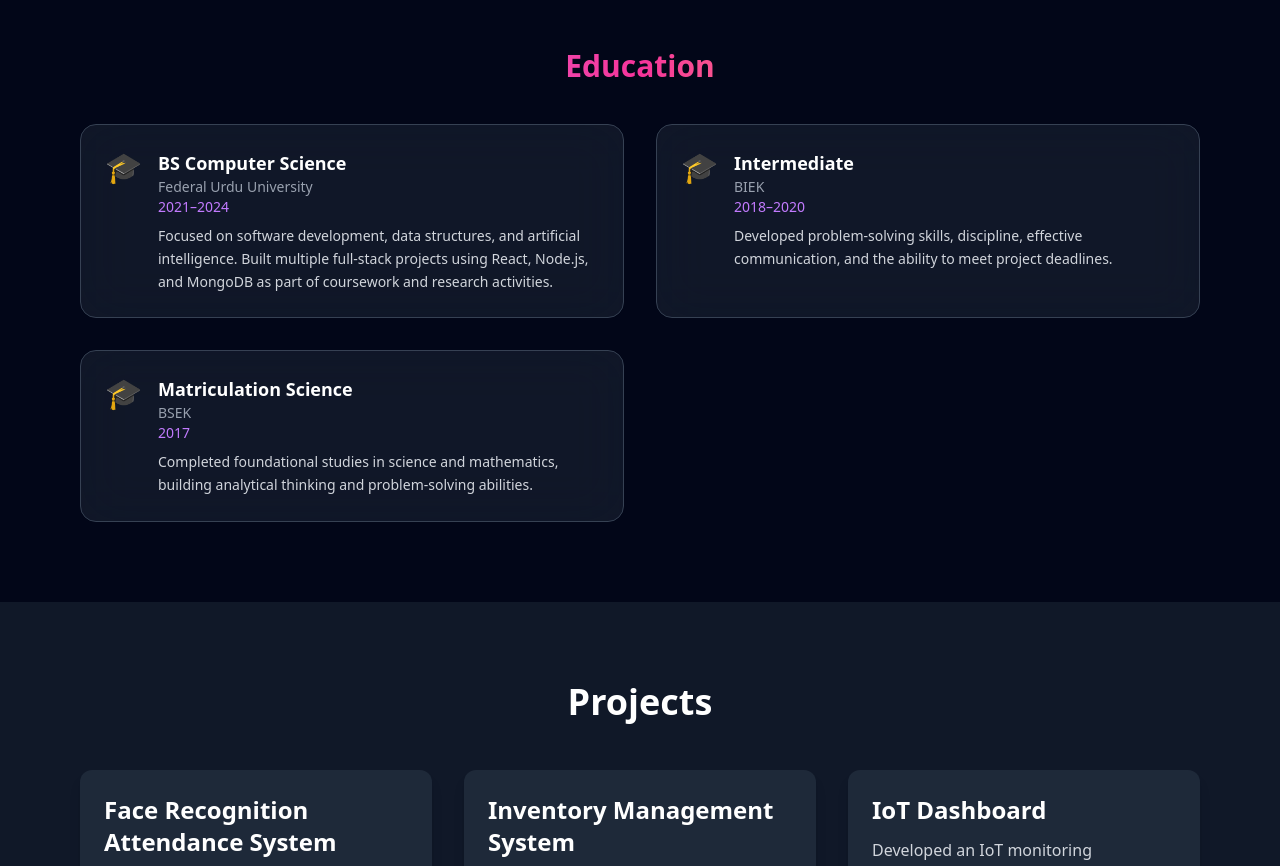
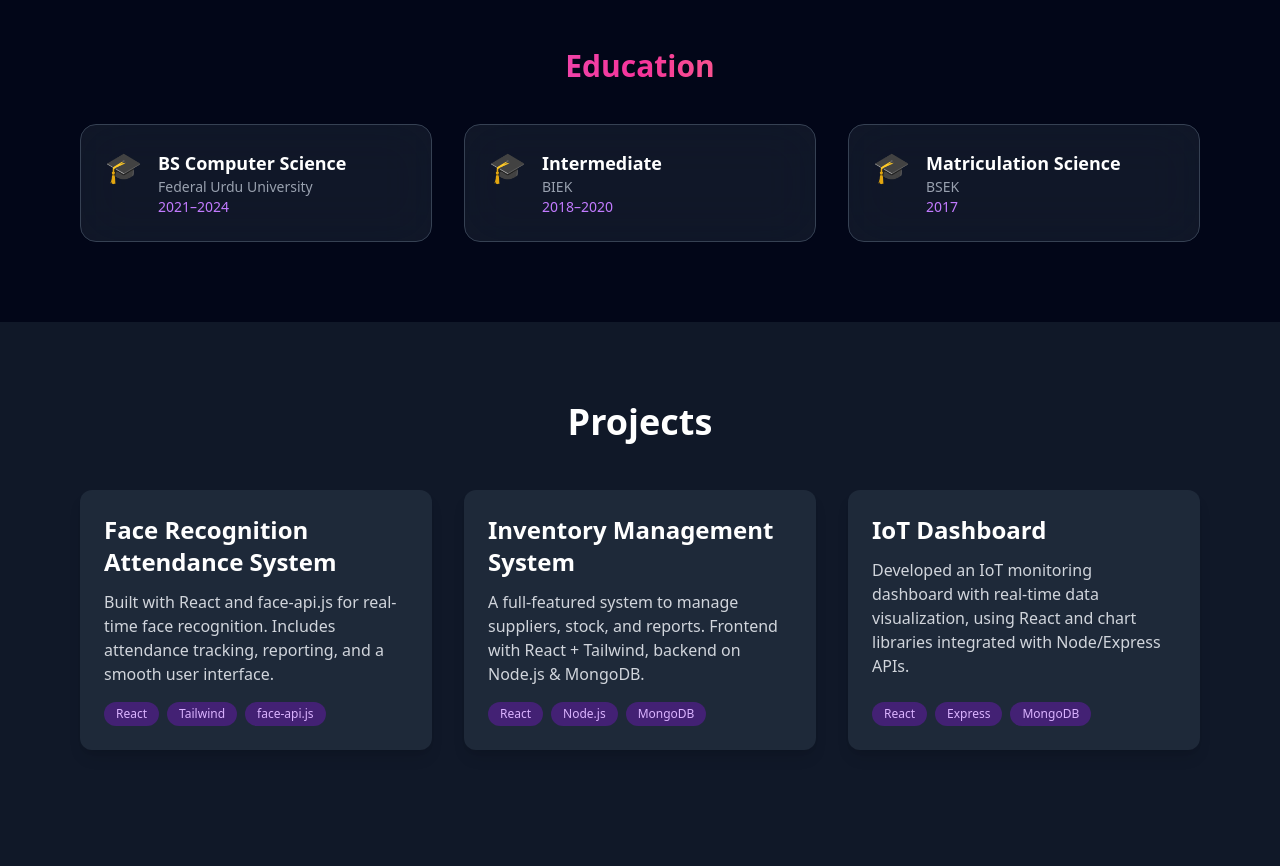
Before and after one commit to HK-Ibrahim92/PORTFOLIO, a Next.js app: page / in a window 1280 px wide. Shown: the part 1920-2786 px from the top of the page. Built offline with nearby package versions, Linux system fonts and the light colour scheme.

Commit message:
set education,  remove show project

```diff
--- a/components/Experience.jsx
+++ b/components/Experience.jsx
@@ -121,7 +121,7 @@ export default function ExperienceSection() {
     Education
   </h3>
 
-  <div className="grid md:grid-cols-2 gap-8">
+  <div className="grid md:grid-cols-3 gap-8 justify-center">
     {education.map((edu, i) => (
       <motion.div
         key={i}
@@ -141,11 +141,11 @@ export default function ExperienceSection() {
         <p className="text-sm text-purple-400">{edu.year}</p>
 
         {/* Description only if exists */}
-        {edu.description && (
+        {/* {edu.description && (
           <p className="text-sm text-gray-300 mt-2 leading-relaxed">
             {edu.description}
           </p>
-        )}
+        )} */}
           </div>
         </div>
       </motion.div>
--- a/components/ProjectSection/ProjectSection.jsx
+++ b/components/ProjectSection/ProjectSection.jsx
@@ -35,7 +35,7 @@ export default function ProjectsSection() {
             viewport={{ once: true }}
             transition={{ duration: 0.8, delay: i * 0.2 }}
             className="bg-gray-800 rounded-xl shadow-lg overflow-hidden hover:shadow-purple-500/50 hover:scale-105 transition-transform duration-300 flex flex-col cursor-pointer"
-            onClick={() => setSelected(project)}
+            // onClick={() => setSelected(project)}
           >
             <div className="p-6 flex-1 flex flex-col">
               <h3 className="text-2xl font-semibold mb-3">{project.title}</h3>
```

____________________

Exercise goal:
All lines from the listing above that include "components" should be shown.

Response to this exercise:
--- a/components/Experience.jsx
+++ b/components/Experience.jsx
--- a/components/ProjectSection/ProjectSection.jsx
+++ b/components/ProjectSection/ProjectSection.jsx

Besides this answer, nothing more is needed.